Leading off

Two major Senate committees have reached agreement on a cyber incident reporting mandate. And it looks like the big winner are the business lobbyists who got concessions from both committees. At least that’s my take. Dmitri Alperovitch says the bill may still be in trouble because of Justice Department opposition. And Tatyana Bolton

We’re joined for this episode by Scott Shapiro, long-time listener and first-time panelist, not to mention our first philosopher. He breaks down the Biden administration sanctions on four offensive cyber firms, most notable the Israeli company, NSO. Imposing Commerce Department “entity list” sanctions on companies from friendly countries for human rights abuses is

In this episode, Dave Aitel and I dig into the new criminal law the House intelligence committee has proposed for workers at intelligence agencies. The proposal is driven by the bad decisions of three intel agency alumni who worked for the UAE, doing phone hacking and other intrusions under the sobriquet of Project

Fresh from his launch of the Alperovitch Institute for Cybersecurity Studies, Dmitri Alperovitch kicks off this episode with a hopeful take on the 31-nation videoconference devoted to combatting ransomware. He and Nate Jones both think a coordinated international effort could pay off. I challenge Dmitri to identify one new initiative that this

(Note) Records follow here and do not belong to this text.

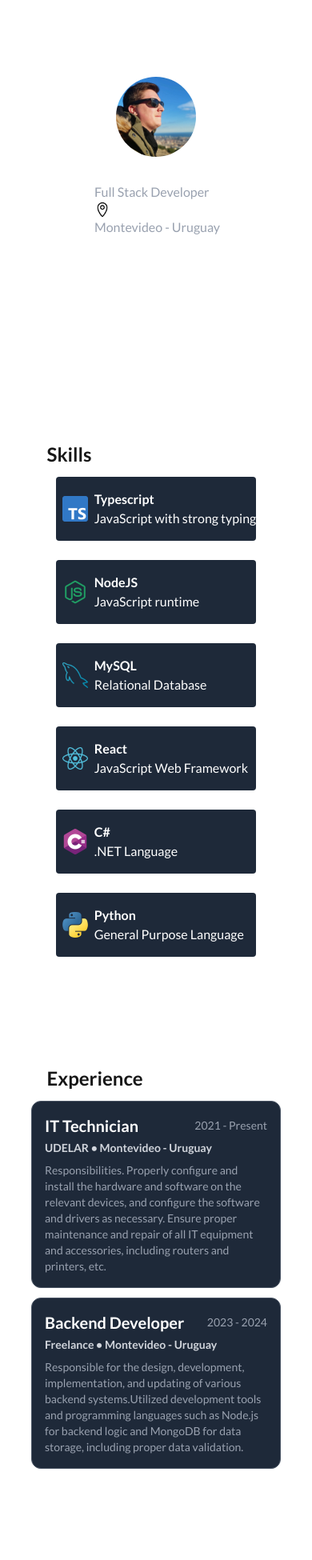
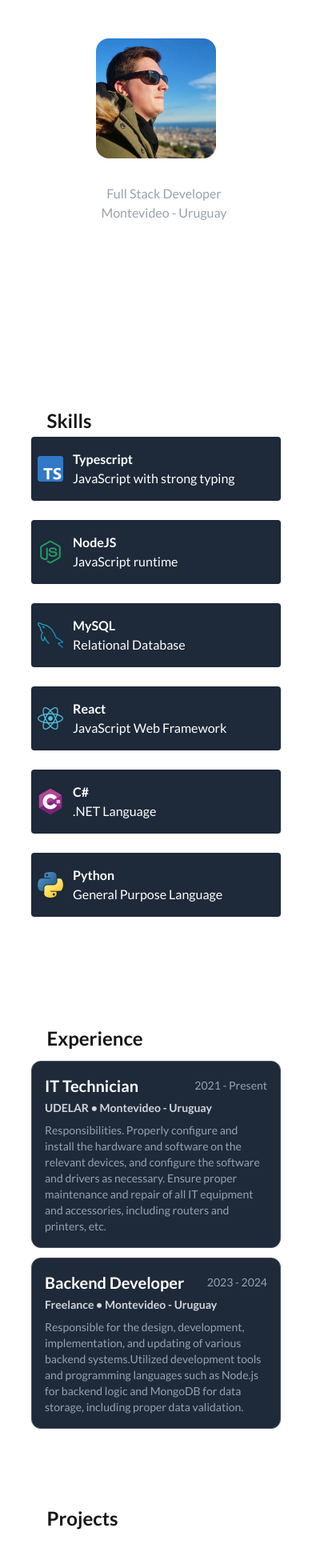
Before and after one commit to AgusLasalvia/portfolio, a Next.js app: page / in a window 390 px wide. Shown: the top 1950 px of the page at 80% size. Before the commit the page ends 1884 px from the top, so only its background shows below. Built offline with nearby package versions, Linux system fonts and the light colour scheme.

Commit message:
ui: width change

```diff
--- a/app/layout.tsx
+++ b/app/layout.tsx
@@ -14,8 +14,8 @@ const geistMono = Geist_Mono({
 });
 
 export const metadata: Metadata = {
-	title: "Create Next App",
-	description: "Generated by create next app",
+	title: "My 2025 Web Portfolio",
+	description: "Personal Web Portfolio",
 };
 
 export default function RootLayout({
@@ -39,9 +39,9 @@ export default function RootLayout({
 				/>
 			</head>
 			<body
-				className={`${geistSans.variable} ${geistMono.variable} antialiased h-screen w-full`}
+				className={`${geistSans.variable} ${geistMono.variable} flex flex-col items-center antialiased h-screen w-full `}
 			>
-				<Navbar />
+				{/* <Navbar /> */}
 				{children}
 			</body>
 		</html>
--- a/app/page.tsx
+++ b/app/page.tsx
@@ -29,30 +29,30 @@ const experience = [
 
 export default function Home() {
 	return (
-		<div className=" flex justify-center flex-col items-center">
+		<div className=" flex justify-center flex-col items-center ">
 			{/* About me About */}
 			<ContentSection title="" id="">
-				<div className="flex flex-col justify-center items-center md:justify-start md:flex-row md:items-start w-[70%]  text-white ">
+				<div className="flex flex-col justify-center items-center md:justify-start md:flex-row md:items-start w-[80%]  text-white ">
 					<Image
 						src="/profile.jpg"
 						alt="Profile Picture"
-						width={100}
-						height={100}
-						className=" rounded-full" />
+						width={150}
+						height={150}
+						className=" rounded-2xl" />
 					<div className=" flex flex-col h-full justify-center ml-5">
-						<p className=" font-bold text-2xl">Agustin Lasalvia</p>
-						<p className=" text-gray-400">Full Stack Developer</p>
-						<p className=" text-gray-400"><Image className=" text-amber-100 !important" src="/pin.png" alt="Location" width={20} height={20} />Montevideo - Uruguay</p>
+						<p className="font-bold text-2xl text-center md:text-start">Agustin Lasalvia</p>
+						<p className=" text-gray-400 text-center md:text-start">Full Stack Developer</p>
+						<p className=" text-gray-400 text-center md:text-start">Montevideo - Uruguay</p>
 					</div>
 				</div>
-				<p className="text-white w-[70%] mt-5">I m a Junior Full-Stack Developer with a passion for creating and solving problems, located at Montevideo - Uruguay.
+				<p className="text-white  mt-5 text-center w-[90%] md:w-[80%] md:text-start ">I m a Junior Full-Stack Developer with a passion for creating and solving problems,
 					Ready for new adventures!
 				</p>
-				<div className="flex gap-5 mt-5 justify-center  w-[70%] md:justify-start">
+				<div className="flex gap-10 mt-5 justify-center w-[80%] md:justify-start">
 					{social.map((link) => {
 						return (
-							<a href={link.href} className="text-white hover:text-gray- transition-all transform hover:scale-150 " key={link.icon}>
-								<i className={link.icon}></i>
+							<a href={link.href} className="text-white hover:text-blue-800 transition-all transform hover:scale-150 " key={link.icon}>
+								<i className={link.icon}/>
 							</a>
 						)
 					})}
@@ -61,7 +61,7 @@ export default function Home() {
 
 			{/* Skills */}
 			<ContentSection title="Skills" id="skills">
-				<div className="grid md:grid-cols-2 md:w-[70%] w-full mb-10 gap-3 justify-center">
+				<div className="grid md:grid-cols-2 md:w-[70%] w-[80%] mb-10 gap-5">
 					{skills.map((skill) => {
 						return (
 							<SkillCard key={skill.title} type={skill.title} description={skill.description} icon={skill.icon} />
@@ -80,6 +80,10 @@ export default function Home() {
 				})}
 			</ContentSection>
 			{/* Projects */}
+
+			<ContentSection title="Projects" id="projects">
+				<></>
+			</ContentSection>
 		</div>
 	);
 }
--- a/components/ContentSection.tsx
+++ b/components/ContentSection.tsx
@@ -6,7 +6,7 @@ interface ContentSectionProps {
 
 export default function ContentSection({ title, children, id }: ContentSectionProps) {
 	return (
-		<section id={id} className=" flex flex-col items-center w-[100%] md:w-[70%] md:max-w-[1000px] mt-12 mb-12">
+		<section id={id} className=" flex flex-col items-center w-[100%] md:w-[70%] mt-12 mb-12">
 			<h2 className=" w-[70%] flex justify-start text-2xl font-bold">{title}</h2>
 			{children}
 		</section>
--- a/components/SkillCard.tsx
+++ b/components/SkillCard.tsx
@@ -8,7 +8,7 @@ interface SkillCardProps {
 
 export default function SkillCard({ type, description, icon }: SkillCardProps) {
 	return (
-		<div className=" flex items-center justify-start w-[100%] h-[80px] bg-gray-800 rounded gap-2 mt-3 transition-all transform hover:scale-105 ">
+		<div className=" flex items-center justify-start w-[100%] h-[80px] bg-gray-800 rounded gap-3 mt-1 transition-all transform hover:scale-105 md:w-[200px]  ">
 			<Image className=" ml-2 md:ml-5" src={icon} alt={type} width={32} height={32} />
 			<div>
 				<p className=" text-white font-bold">{type}</p>
@@ -16,4 +16,5 @@ export default function SkillCard({ type, description, icon }: SkillCardProps) {
 			</div>
 		</div>
 	)
+
 }
```
Also changed, not shown: 1 other file (tests, documents, lock files or other folders).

In this episode, we welcome Nick Weaver back for a special appearance thanks to the time-shifting powers of podcast software. He does a sack dance over cryptocurrency, flagging both China’s ban on cryptocurrency transactions and the U.S. Treasury’s sanctioning of the SUEX crypto exchange.

Maury Shenk explains the plans that the Biden administration and

Jordan Schneider rejoins us after too long an absence to summarize the tech policy coming out of Beijing today: Any Chinese government agency with a beef against a tech company has carte blanche to at least try it out. From Didi and others being told to stop taking on subscribers to an end to

The district court has ruled in the lawsuit between Epic and Apple over access to the Apple app store. Apple is claiming victory and Epic is appealing. But Apple’s victory is not complete, and may have a worm at its core. Jamil Jaffer explains.

Surprised that ransomware gangs REvil and Groove are back –

Back at last from hiatus, the podcast finds a host of hot issues to cover. Matthew Heiman walks us through all the ways that China and the US found to get in each other’s way on technology. China’s new data security and privacy laws take effect this fall, and in keeping with a longstanding

The Biden administration’s effort to counter ransomware may not be especially creative, but it is comprehensive. The administration is pushing all the standard buttons on the interagency dashboard, including the usual high-level task force and a $10 million reward program (but not including hackback authority for victims, despite headlines suggesting otherwise. And all the